When a populist revolution transformed Cuba to a socialist state, there was a short window of opportunity when some Cubans — mostly those with money — emigrated to the U.S., Venezuela, and other parts of the world.
Most Cubans, however, were not able to leave the island, or they chose to stay for political or personal reasons. Among those who chose to stay, I found one couple whose home symbolized the decision not to emigrate. I began a project, lasting four years, to document the evidence that their home – once an elegant, well-appointed Belle-Epoch mansion – was an outward sign of the changes in Cuba over the 50 years since the revolution.
These images reveal the disintegration of their home and furnishings, not through neglect, but because in socialist Cuba there have never been materials available to make repairs. Their home is a testament to the influences of earlier tastes and cultures in the Caribbean and the transition to another way of life.
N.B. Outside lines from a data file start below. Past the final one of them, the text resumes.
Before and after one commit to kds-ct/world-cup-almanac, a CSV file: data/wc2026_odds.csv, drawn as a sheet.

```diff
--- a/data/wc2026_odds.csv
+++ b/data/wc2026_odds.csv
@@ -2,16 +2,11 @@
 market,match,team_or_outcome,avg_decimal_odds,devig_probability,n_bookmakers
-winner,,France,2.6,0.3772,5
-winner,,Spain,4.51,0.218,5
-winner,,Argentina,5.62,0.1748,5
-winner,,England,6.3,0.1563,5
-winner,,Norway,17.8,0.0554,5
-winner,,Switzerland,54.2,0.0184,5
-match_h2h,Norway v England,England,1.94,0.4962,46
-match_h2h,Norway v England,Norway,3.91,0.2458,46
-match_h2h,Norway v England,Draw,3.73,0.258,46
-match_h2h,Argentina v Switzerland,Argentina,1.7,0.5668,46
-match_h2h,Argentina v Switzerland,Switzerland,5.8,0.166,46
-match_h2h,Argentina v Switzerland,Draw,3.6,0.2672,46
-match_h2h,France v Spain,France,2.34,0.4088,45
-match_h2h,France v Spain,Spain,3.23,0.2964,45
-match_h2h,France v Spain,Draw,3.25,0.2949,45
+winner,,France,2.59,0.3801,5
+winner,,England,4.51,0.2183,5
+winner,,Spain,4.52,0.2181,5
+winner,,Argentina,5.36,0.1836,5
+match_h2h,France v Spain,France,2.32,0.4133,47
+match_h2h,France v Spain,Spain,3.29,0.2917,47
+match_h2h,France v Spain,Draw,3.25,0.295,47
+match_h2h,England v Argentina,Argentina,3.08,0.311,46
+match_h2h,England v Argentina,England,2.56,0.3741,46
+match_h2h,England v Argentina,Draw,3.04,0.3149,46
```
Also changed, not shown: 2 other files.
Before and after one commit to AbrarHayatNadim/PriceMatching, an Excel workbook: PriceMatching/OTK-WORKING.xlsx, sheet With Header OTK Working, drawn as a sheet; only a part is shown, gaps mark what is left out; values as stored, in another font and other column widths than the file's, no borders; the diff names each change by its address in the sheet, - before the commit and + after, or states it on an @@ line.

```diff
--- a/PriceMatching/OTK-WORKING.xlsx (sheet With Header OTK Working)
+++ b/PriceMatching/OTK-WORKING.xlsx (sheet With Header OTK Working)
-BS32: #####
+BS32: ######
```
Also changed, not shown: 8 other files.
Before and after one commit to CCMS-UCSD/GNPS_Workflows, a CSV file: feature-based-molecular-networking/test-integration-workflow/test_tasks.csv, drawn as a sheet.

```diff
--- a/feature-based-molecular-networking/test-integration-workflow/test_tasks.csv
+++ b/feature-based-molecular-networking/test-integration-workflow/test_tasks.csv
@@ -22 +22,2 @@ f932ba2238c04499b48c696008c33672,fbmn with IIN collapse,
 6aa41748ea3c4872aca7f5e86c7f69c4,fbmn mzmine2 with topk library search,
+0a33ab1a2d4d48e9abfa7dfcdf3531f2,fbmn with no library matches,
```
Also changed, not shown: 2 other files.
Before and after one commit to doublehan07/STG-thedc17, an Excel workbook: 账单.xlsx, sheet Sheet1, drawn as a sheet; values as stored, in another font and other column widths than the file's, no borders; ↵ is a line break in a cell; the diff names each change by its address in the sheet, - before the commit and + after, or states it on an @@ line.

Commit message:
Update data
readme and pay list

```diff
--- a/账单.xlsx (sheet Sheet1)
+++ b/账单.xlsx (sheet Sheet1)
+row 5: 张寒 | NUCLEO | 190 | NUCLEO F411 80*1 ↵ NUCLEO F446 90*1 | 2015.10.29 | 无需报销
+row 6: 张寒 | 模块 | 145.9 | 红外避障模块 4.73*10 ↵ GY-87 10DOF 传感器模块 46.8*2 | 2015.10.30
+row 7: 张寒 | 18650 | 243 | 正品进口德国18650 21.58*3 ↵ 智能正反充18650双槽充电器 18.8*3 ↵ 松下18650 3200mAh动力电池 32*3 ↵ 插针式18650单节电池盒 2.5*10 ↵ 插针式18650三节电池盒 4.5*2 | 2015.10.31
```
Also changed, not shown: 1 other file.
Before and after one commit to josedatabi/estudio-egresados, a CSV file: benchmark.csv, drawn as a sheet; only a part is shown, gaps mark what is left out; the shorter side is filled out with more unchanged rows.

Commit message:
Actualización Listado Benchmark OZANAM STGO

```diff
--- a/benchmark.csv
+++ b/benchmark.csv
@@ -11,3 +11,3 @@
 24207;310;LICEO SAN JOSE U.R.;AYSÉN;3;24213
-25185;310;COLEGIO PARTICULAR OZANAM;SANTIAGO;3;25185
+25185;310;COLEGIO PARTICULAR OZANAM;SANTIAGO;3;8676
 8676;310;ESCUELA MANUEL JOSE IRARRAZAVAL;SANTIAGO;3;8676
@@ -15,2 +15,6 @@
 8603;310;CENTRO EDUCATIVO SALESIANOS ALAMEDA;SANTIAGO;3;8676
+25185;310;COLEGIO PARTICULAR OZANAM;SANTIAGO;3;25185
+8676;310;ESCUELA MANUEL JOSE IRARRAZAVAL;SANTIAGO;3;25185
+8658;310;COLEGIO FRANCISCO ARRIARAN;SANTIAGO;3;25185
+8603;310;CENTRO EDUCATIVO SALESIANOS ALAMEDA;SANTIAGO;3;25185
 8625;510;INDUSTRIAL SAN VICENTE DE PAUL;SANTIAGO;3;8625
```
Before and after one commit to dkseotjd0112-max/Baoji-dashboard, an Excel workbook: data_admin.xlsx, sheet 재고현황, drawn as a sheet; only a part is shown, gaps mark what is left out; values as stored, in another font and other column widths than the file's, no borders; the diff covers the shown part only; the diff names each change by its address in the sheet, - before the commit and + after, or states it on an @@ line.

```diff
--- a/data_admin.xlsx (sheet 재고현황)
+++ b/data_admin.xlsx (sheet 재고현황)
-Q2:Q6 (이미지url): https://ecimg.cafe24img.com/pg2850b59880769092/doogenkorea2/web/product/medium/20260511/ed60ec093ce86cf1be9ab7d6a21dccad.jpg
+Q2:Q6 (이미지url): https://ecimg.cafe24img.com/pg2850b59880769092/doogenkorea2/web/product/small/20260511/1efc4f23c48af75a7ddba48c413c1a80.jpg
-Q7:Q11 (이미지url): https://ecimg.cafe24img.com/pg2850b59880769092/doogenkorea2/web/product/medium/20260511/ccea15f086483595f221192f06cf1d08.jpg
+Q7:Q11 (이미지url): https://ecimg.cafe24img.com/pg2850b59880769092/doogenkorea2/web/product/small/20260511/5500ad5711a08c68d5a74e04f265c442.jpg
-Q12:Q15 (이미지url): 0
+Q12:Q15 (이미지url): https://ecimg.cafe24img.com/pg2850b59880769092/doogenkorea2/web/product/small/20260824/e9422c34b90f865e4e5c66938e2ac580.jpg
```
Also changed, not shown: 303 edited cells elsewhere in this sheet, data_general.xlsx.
I asked the couple, whose family members emigrated over 50 years ago, why they chose to stay in Havana. The wife replied, “We didn’t think it (the socialist state) would last this long.”